My cousin Sam is raising another man's child. His wife already had a young daughter when they met, and as Sam and his wife became closer and got married, the daughter gradually came under his care. Now she lives in his house and calls him Dad and pretty much adores him, and they're a happy little family. Sam is investing huge amounts of money and time into another man's daughter, giving up his chance to have any genetic children of his own, and he's happy about it.
My other cousin Lucy has a simpler story. She just doesn't have any children and never plans to have any.

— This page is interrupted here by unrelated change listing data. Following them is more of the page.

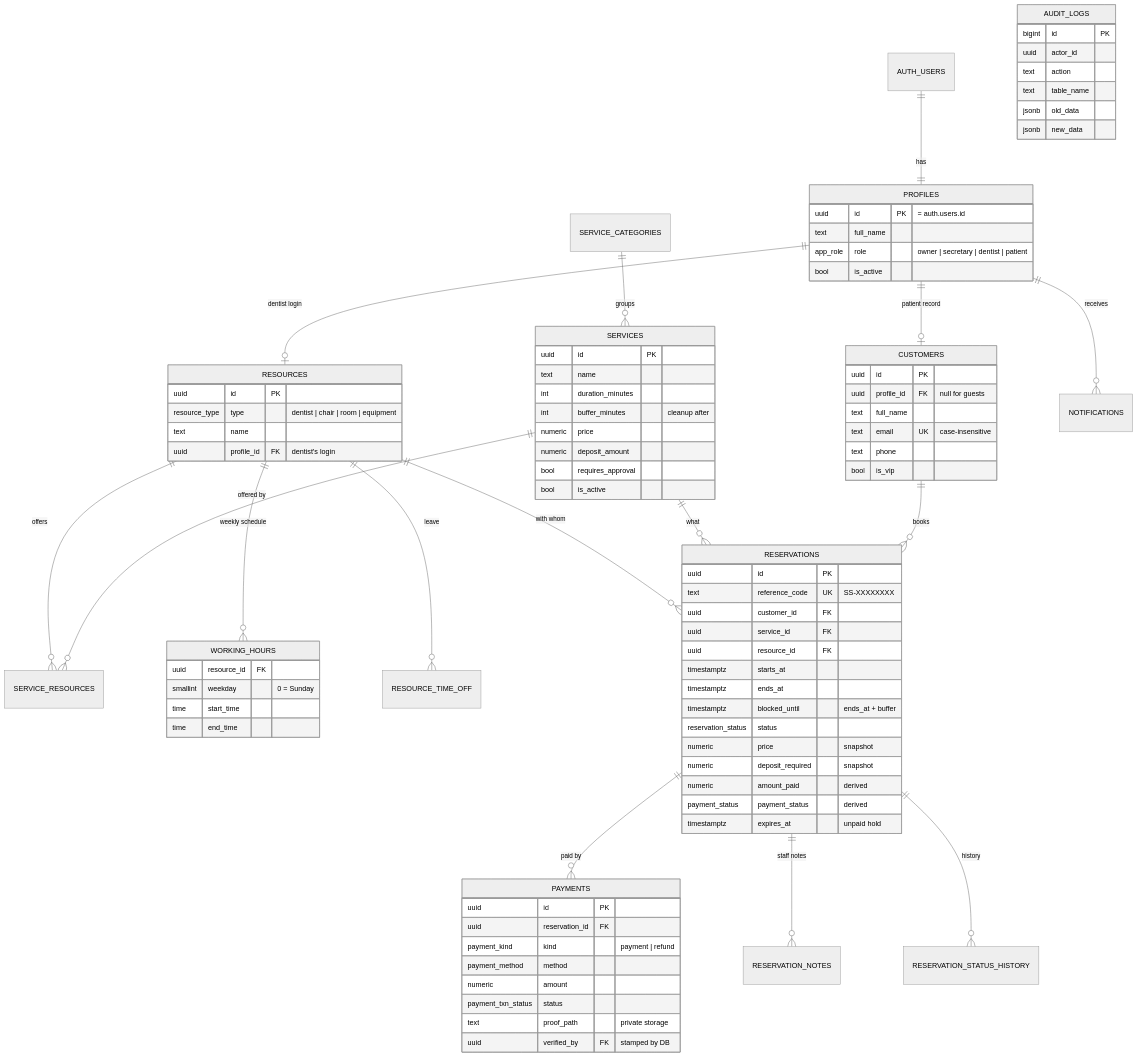
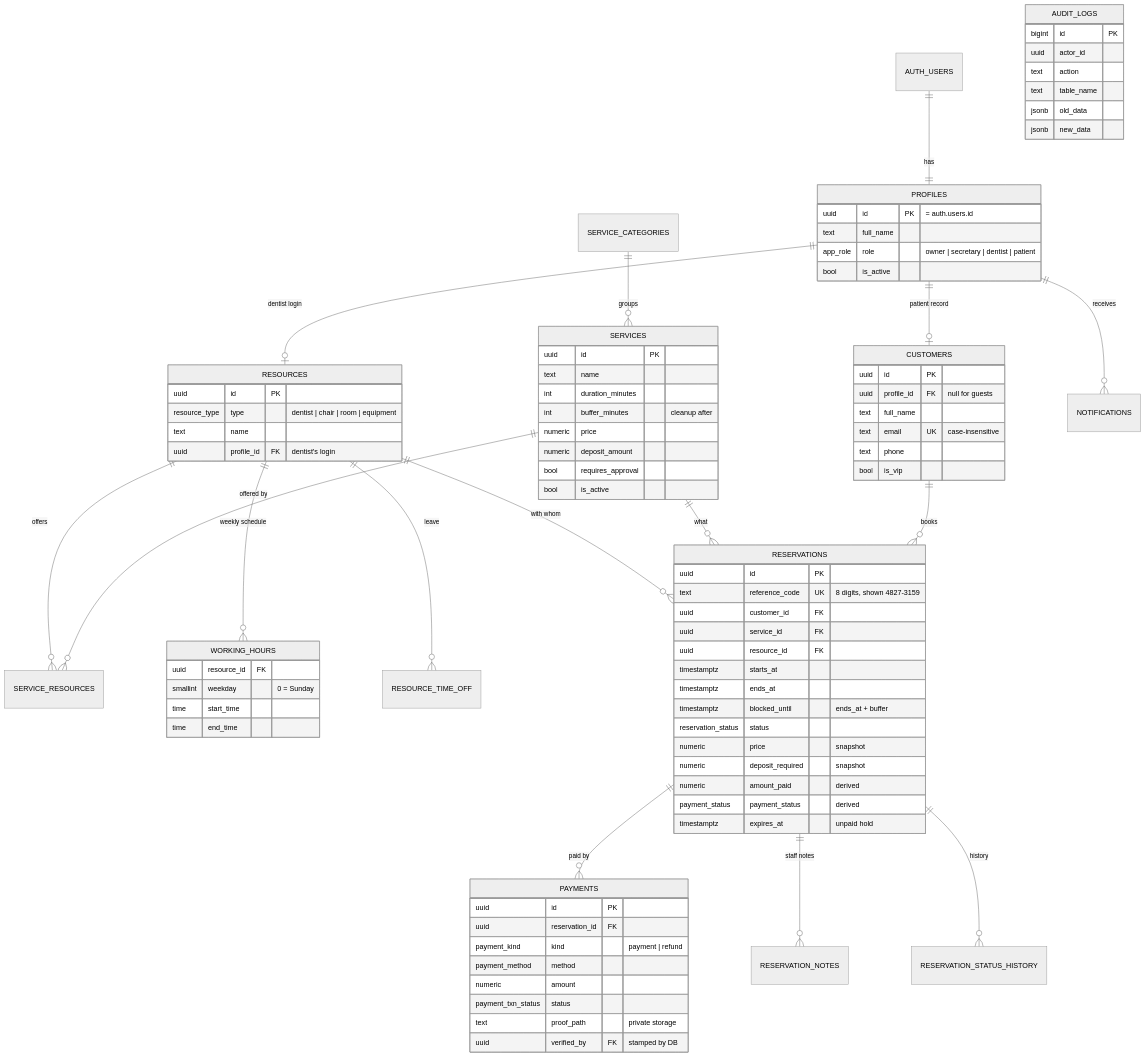
Before and after one commit to angeloufiel/smileslot: the first of 2 diagrams in docs/DATABASE.md, drawn with Mermaid (neutral theme). The commit also changed 40 other files, not shown here.

```diff
--- a/docs/DATABASE.md
+++ b/docs/DATABASE.md
@@ -68,7 +68,7 @@
   }
   RESERVATIONS {
     uuid id PK
-    text reference_code UK "SS-XXXXXXXX"
+    text reference_code UK "8 digits, shown 4827-3159"
     uuid customer_id FK
     uuid service_id FK
     uuid resource_id FK
```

So they're two out of millions of people who have voluntarily given up on evolutionary fitness. Sam and Lucy's genes are going nowhere because of the choices they've made. And they're what I think of when I read those "evolutionary psychology" articles about how everything humans do is all about maximizing our fitness and making sure our kids are ours and our seed is spread. (These articles, incidentally, and I'd provide links if I had a proper computer to type this on, have a charming tendency to think fitness consists of getting laid, rather than getting laid and conceiving a child and raising them to adulthood. Steps 2 and 3 there are actually pretty significant.) It seems ridiculous to me to suggest that Lucy is somehow subconciously attracted to men with good genes for her children, when she very consciously isn't using anyone's genes for anything. Or that Sam and his wife's relationship is based in ensuring the fatherhood of children, when they know damn well he's not the genetic father.
Obviously humans are evolved animals, and our history has selected for those who passed on their genes. But in our case selection has led us toward intelligence, and that complicates things. It means that human behavior really can't all be explained in terms of reproduction. It has to be seen in light of us being human.